• _Detected change data_:
__________

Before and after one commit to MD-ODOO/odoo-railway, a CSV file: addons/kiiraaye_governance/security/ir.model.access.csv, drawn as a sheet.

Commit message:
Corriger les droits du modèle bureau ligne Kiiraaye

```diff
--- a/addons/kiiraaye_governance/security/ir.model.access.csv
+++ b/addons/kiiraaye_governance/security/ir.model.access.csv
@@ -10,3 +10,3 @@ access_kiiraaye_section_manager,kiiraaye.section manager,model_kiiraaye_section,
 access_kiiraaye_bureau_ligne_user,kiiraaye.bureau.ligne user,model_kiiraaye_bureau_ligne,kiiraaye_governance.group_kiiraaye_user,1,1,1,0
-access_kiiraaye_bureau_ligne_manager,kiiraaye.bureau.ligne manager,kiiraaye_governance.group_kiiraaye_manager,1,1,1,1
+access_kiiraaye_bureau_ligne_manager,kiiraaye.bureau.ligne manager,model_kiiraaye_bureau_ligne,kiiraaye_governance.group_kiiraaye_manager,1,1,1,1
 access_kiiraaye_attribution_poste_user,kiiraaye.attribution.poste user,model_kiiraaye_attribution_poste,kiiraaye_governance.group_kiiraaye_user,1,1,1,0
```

__________

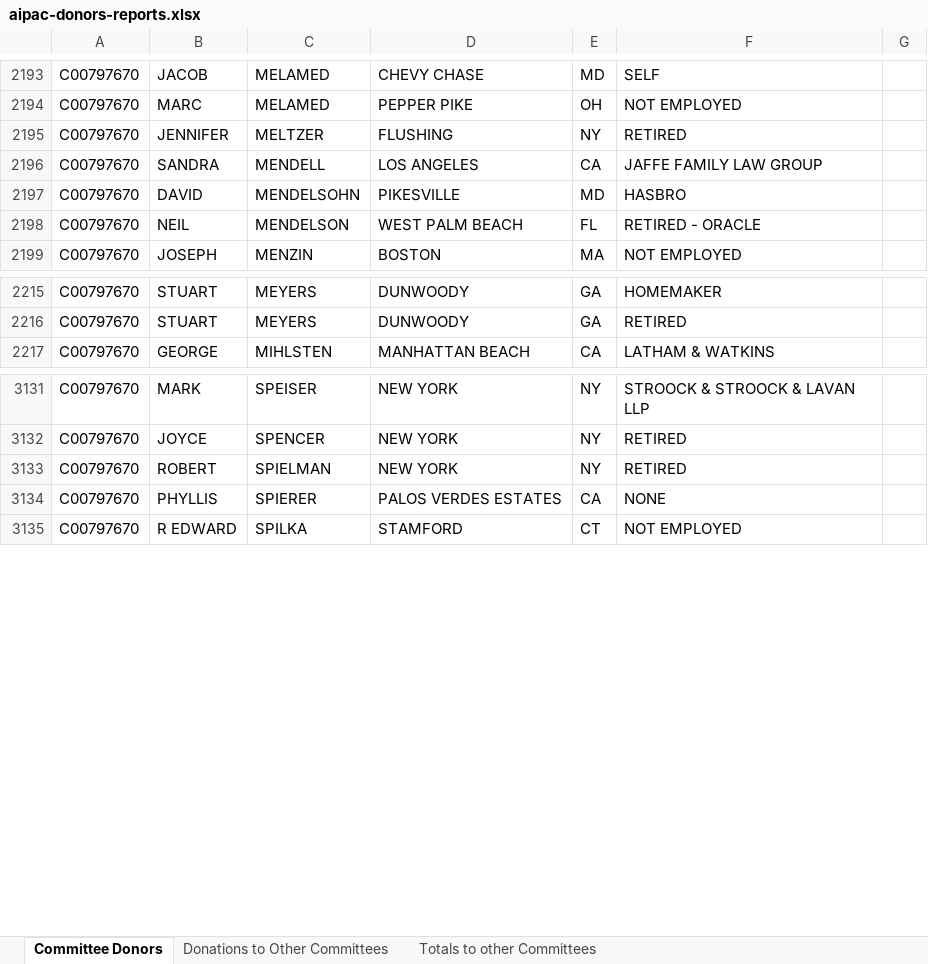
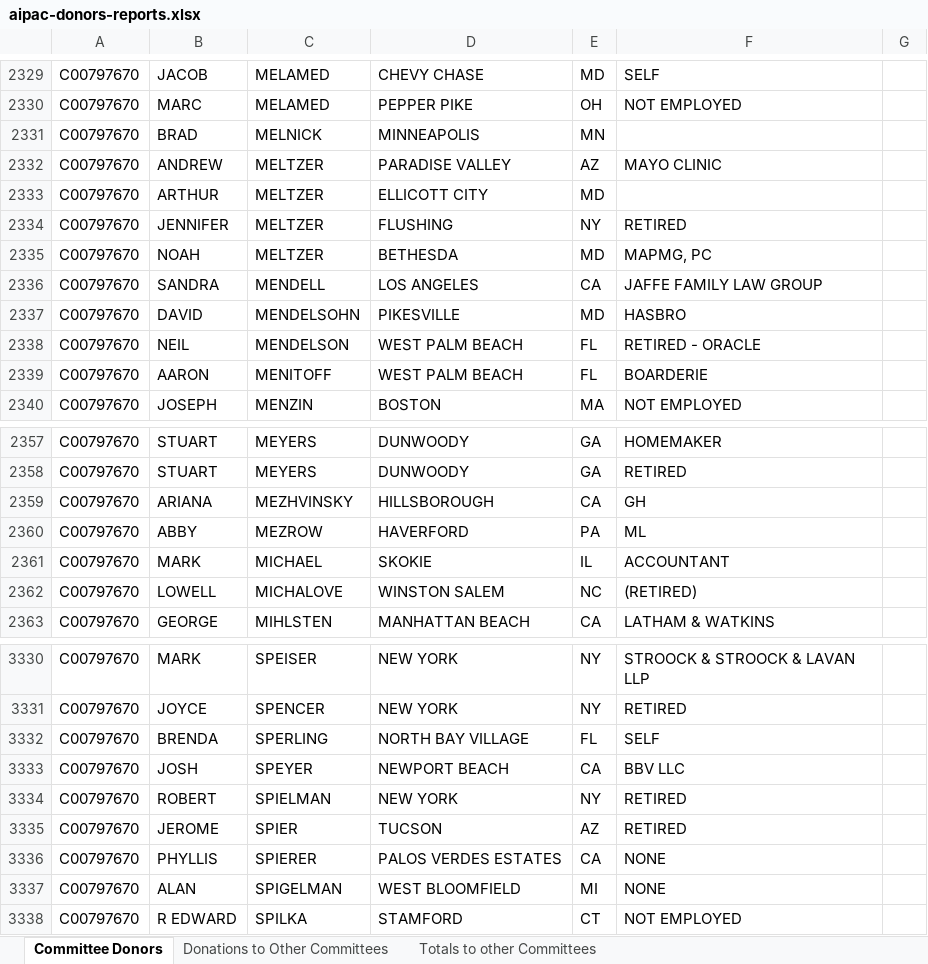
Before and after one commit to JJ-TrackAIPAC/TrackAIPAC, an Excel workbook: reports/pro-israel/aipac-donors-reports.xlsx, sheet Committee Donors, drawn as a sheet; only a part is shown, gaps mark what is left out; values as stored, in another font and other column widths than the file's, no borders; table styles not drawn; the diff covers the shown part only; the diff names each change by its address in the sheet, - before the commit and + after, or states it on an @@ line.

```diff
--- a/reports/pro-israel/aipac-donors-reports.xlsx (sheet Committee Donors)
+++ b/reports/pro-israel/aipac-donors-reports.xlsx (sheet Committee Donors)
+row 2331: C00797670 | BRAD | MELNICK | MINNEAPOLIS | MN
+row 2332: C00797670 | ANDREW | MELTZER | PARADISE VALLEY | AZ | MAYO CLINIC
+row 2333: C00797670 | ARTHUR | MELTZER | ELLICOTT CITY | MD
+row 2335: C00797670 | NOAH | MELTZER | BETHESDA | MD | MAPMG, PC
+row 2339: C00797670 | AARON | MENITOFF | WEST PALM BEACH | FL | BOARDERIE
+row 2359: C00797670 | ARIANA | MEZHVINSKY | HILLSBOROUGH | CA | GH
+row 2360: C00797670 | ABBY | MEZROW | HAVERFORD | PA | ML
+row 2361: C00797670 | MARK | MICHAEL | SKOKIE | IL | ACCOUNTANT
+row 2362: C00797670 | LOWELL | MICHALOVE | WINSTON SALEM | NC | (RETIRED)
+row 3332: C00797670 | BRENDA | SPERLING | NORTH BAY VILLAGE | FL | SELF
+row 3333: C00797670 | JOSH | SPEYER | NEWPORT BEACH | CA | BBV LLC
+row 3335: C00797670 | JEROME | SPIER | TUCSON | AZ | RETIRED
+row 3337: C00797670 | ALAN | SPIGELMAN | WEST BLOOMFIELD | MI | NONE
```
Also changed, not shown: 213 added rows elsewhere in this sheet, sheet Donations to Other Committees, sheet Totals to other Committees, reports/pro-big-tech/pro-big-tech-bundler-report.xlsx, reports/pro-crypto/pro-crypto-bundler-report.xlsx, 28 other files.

__________

• _WHAT YOU ARE ASKED TO DO_:
If a line in the entries contains "drawn", copy it.

• _ANSWER TO THIS PROBLEM_:
Before and after one commit to MD-ODOO/odoo-railway, a CSV file: addons/kiiraaye_governance/security/ir.model.access.csv, drawn as a sheet.
Before and after one commit to JJ-TrackAIPAC/TrackAIPAC, an Excel workbook: reports/pro-israel/aipac-donors-reports.xlsx, sheet Committee Donors, drawn as a sheet; only a part is shown, gaps mark what is left out; values as stored, in another font and other column widths than the file's, no borders; table styles not drawn; the diff covers the shown part only; the diff names each change by its address in the sheet, - before the commit and + after, or states it on an @@ line.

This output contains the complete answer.